Materials of geological origin will have absorbed considerable quantities of radiation since their formation, so any human-caused exposure to heat or light will reset the luminescence clock considerably more recently than that since only the energy stored since the event will be recorded.
The possibility of making use of TL stored in a mineral or pottery sample was first proposed by chemist Farrington Daniels in the 1950s. Applications and limitations of thermoluminescence to date quaternary sediments.
We conclude that while TL dating has the potential to solve many sedimentary problems, more fundamental research needs to be carried out before such dates should be accepted.
A set of criteria for acceptable dates is proposed.
The equations used by scholars to determine the date when the last exposure happened are typically: Where De is the laboratory beta dose that induces the same luminescence intensity in the sample emitted by the natural sample, and DT is the annual dose rate comprised of several components of radiation that arise in the decay of natural radioactive elements.
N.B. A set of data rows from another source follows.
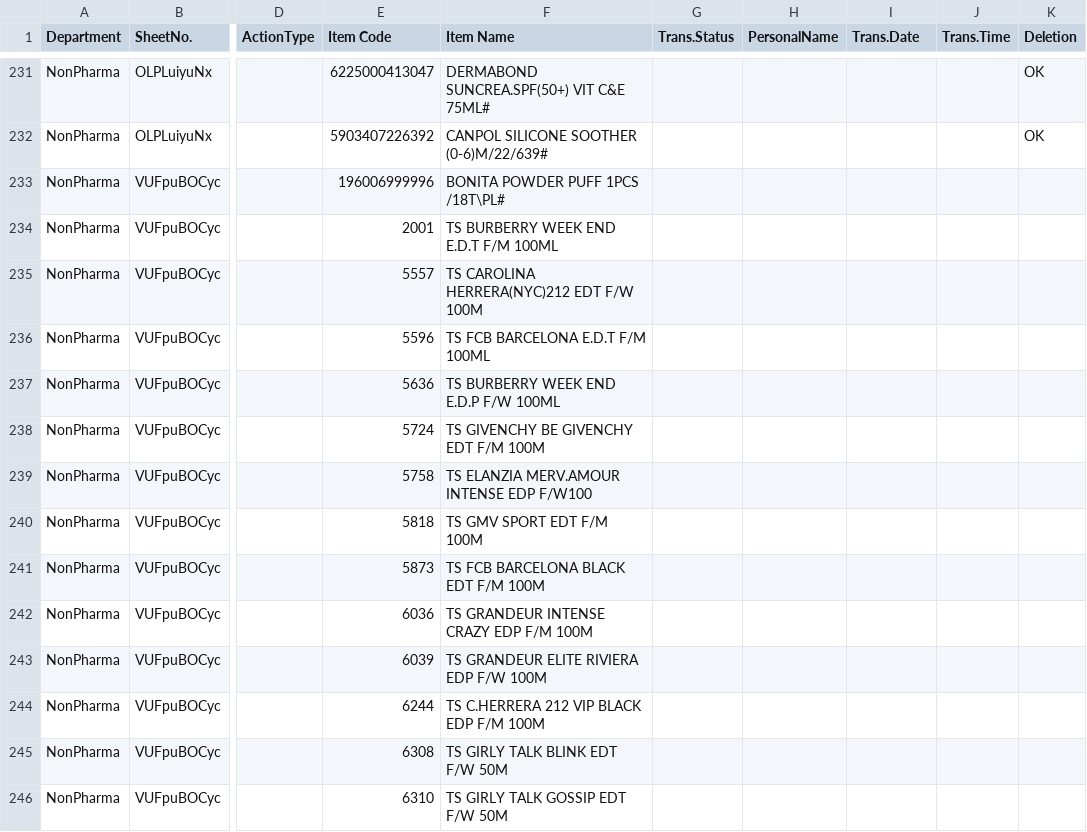
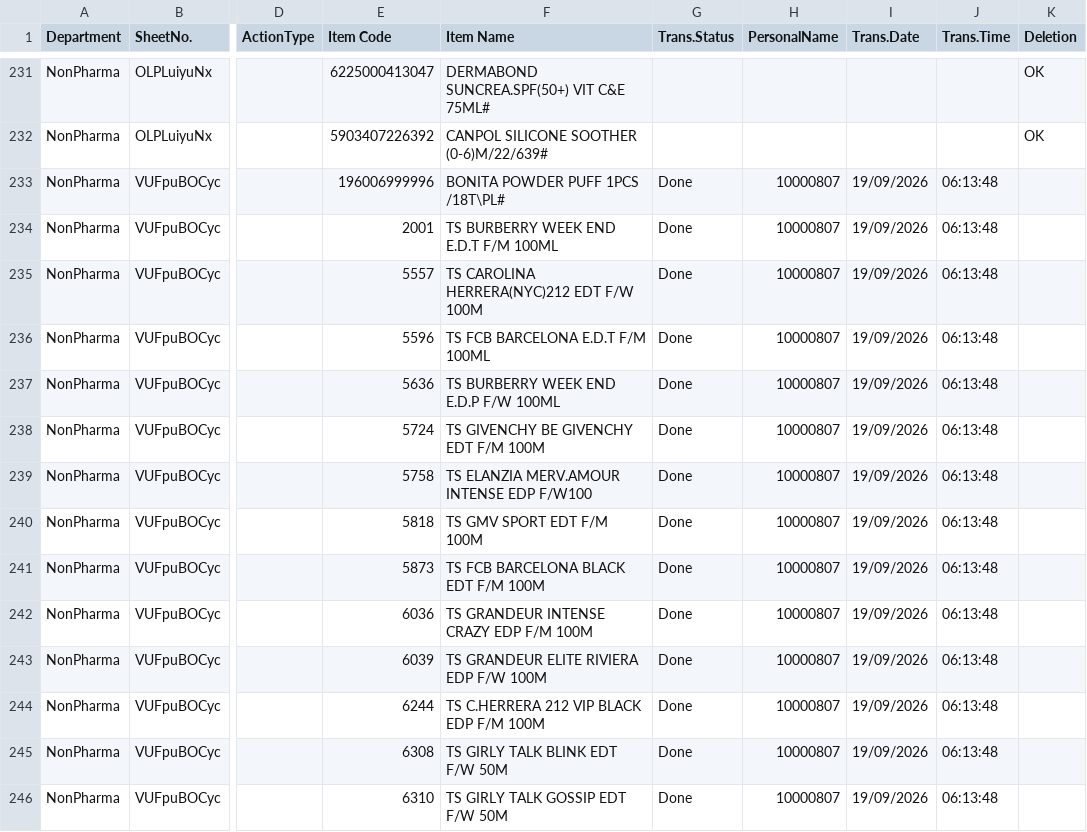
Before and after one commit to sysorapro/warehouse-scanner-Data, a CSV file: FileUploade.csv, drawn as a sheet; only a part is shown, gaps mark what is left out; the diff covers the shown part only; the diff names each change by its address in the sheet, - before the commit and + after, or states it on an @@ line.

Commit message:
Warehouse Scanner: transfer FileUploade sheet VUFpuBOCyc by 10000807

```diff
--- a/FileUploade.csv
+++ b/FileUploade.csv
-G233:G246 (Trans.Status): (empty)
+G233:G246 (Trans.Status): Done
-H233:H246 (PersonalName): (empty)
+H233:H246 (PersonalName): 10000807
-I233:I246 (Trans.Date): (empty)
+I233:I246 (Trans.Date): 19/09/2026
-J233:J246 (Trans.Time): (empty)
+J233:J246 (Trans.Time): 06:13:48
```
Also changed, not shown: 104 edited cells elsewhere in this file.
See Liritzis et al.'s excellent 2013 book on Luminescence Dating for more information on these processes.